Photo by Brunox983

Crop Sensor Calculator And Further Resources:

  1. Digital Camera Sensors Explained
  2. Crop Factor Explained: How Sensor Size Affects The Field Of View
  3. These Are The Reasons Photographers Should Give The Square Crop A Chance
  4. What To Expect From A Cropped Sensor And A Full Frame Sensor
  5. Does A Cropped Sensor Matter Compared To A Full Frame Sensor?
  6. How Does Your Camera’s Sensor Size Affect Your Photographs?

Further Learning:

It could well be a good idea to ensure you're covered when it comes to knowing how your DSLR works and learning some Essential Photography Skills. That's where this easy step by step guide for beginners is a great place to start.

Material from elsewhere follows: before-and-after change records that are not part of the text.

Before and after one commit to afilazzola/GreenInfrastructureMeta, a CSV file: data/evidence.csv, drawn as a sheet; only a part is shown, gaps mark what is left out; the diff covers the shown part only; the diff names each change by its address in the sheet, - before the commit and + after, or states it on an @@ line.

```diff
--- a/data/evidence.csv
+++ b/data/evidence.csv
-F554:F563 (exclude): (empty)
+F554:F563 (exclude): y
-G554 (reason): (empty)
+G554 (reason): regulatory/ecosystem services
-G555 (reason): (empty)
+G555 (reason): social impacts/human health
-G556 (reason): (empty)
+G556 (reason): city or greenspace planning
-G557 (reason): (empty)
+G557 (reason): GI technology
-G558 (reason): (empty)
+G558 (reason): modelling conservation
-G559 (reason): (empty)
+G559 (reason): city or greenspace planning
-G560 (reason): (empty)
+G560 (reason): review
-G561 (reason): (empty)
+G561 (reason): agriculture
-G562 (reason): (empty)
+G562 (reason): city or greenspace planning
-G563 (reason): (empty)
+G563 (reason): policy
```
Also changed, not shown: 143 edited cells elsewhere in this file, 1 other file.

About Author

Russell is a self-taught photographer who loves travel and capturing life as it unfolds. Having lived in the far east for a few years with some long term travel, this catalyzed his new-found passion for photography.
Lifestyle, Food, and Event Photography are areas he enjoys most.

Since I’m fantasizing about Fuji’s GFX50, can we coin phrase for going the other direction? How about “enlargement factor”?
Full disclosure: The above is intended in jest. (Just in case)

Thanks. I could do the focal length calculation. But although I knew there was also an f-stop difference, this is the first time I’ve seen a way to calculate it. I entered some lens info and got the hard numbers that confirm why I’ve been unhappy with most images from a couple of shoots.

There’s a colorful event in a local arena that I’ve shot a few times (for fun, not professionally). The place is old and has awful lighting. Although the dancers in the arena are colorful and interesting, and with a pass you can shoot from the floor level, the backgrounds are cluttered. I’ve never been happy with my images from an APS-C camera with a good f4 telephoto. The problem is, that I need more bokeh and less of the distracting backgrounds. This year I am *finally* shooting it with a full frame sensor camera and an f2.8 telephoto. If I don’t like the images using that setup, it will be down to me and not the equipment.

As I said, the calculator shows me the hard numbers in the f-stop equivalents, and honestly given those numbers I’m less unhappy with the DOF I got in those photos because, well, the numbers seem quite credible.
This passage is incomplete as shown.